> _Task instructions_: Each line of the listing where the string "https" appears is to be identified and copied.

> _Available records_:
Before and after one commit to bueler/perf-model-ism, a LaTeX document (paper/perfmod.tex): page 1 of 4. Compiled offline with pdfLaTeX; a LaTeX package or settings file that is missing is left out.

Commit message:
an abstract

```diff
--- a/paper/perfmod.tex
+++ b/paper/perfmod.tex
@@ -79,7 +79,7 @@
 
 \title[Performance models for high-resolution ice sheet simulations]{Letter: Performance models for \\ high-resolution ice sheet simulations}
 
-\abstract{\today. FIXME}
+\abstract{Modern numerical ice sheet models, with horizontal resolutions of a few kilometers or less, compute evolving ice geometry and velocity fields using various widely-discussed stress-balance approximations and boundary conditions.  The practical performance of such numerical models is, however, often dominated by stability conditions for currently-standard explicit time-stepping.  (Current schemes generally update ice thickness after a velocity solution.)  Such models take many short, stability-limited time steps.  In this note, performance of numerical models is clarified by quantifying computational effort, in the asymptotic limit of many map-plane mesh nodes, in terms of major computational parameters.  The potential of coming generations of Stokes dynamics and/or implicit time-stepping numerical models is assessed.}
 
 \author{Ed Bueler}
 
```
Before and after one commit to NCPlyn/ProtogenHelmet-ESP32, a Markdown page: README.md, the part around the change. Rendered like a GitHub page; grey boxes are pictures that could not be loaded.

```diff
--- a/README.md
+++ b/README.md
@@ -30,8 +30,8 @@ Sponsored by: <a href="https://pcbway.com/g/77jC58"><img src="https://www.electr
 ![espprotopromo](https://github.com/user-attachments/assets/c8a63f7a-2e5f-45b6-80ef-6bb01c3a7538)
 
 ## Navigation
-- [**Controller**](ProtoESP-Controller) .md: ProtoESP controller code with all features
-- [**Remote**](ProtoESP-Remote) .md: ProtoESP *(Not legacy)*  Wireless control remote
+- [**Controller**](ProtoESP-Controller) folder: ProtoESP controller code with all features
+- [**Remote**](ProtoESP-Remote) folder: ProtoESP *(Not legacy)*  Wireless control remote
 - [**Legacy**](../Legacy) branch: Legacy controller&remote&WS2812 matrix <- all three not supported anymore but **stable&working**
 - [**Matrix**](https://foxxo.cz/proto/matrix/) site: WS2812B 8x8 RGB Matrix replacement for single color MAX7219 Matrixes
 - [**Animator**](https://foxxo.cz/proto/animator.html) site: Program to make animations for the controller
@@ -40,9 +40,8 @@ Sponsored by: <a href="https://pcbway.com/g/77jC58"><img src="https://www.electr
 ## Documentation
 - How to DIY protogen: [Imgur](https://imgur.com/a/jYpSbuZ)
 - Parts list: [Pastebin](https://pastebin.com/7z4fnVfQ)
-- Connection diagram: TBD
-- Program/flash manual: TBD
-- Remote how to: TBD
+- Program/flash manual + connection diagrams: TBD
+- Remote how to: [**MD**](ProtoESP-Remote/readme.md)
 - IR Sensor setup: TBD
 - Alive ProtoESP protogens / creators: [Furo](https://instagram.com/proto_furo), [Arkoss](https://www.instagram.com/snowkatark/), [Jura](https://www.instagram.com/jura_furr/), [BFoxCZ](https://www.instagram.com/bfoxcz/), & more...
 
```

> _Written solution_:
@@ -30,8 +30,8 @@ Sponsored by: <a href="https://pcbway.com/g/77jC58"><img src="https://www.electr
 ![espprotopromo](https://github.com/user-attachments/assets/c8a63f7a-2e5f-45b6-80ef-6bb01c3a7538)
 - [**Matrix**](https://foxxo.cz/proto/matrix/) site: WS2812B 8x8 RGB Matrix replacement for single color MAX7219 Matrixes
 - [**Animator**](https://foxxo.cz/proto/animator.html) site: Program to make animations for the controller
@@ -40,9 +40,8 @@ Sponsored by: <a href="https://pcbway.com/g/77jC58"><img src="https://www.electr
 - How to DIY protogen: [Imgur](https://imgur.com/a/jYpSbuZ)
 - Parts list: [Pastebin](https://pastebin.com/7z4fnVfQ)
 - Alive ProtoESP protogens / creators: [Furo](https://instagram.com/proto_furo), [Arkoss](https://www.instagram.com/snowkatark/), [Jura](https://www.instagram.com/jura_furr/), [BFoxCZ](https://www.instagram.com/bfoxcz/), & more...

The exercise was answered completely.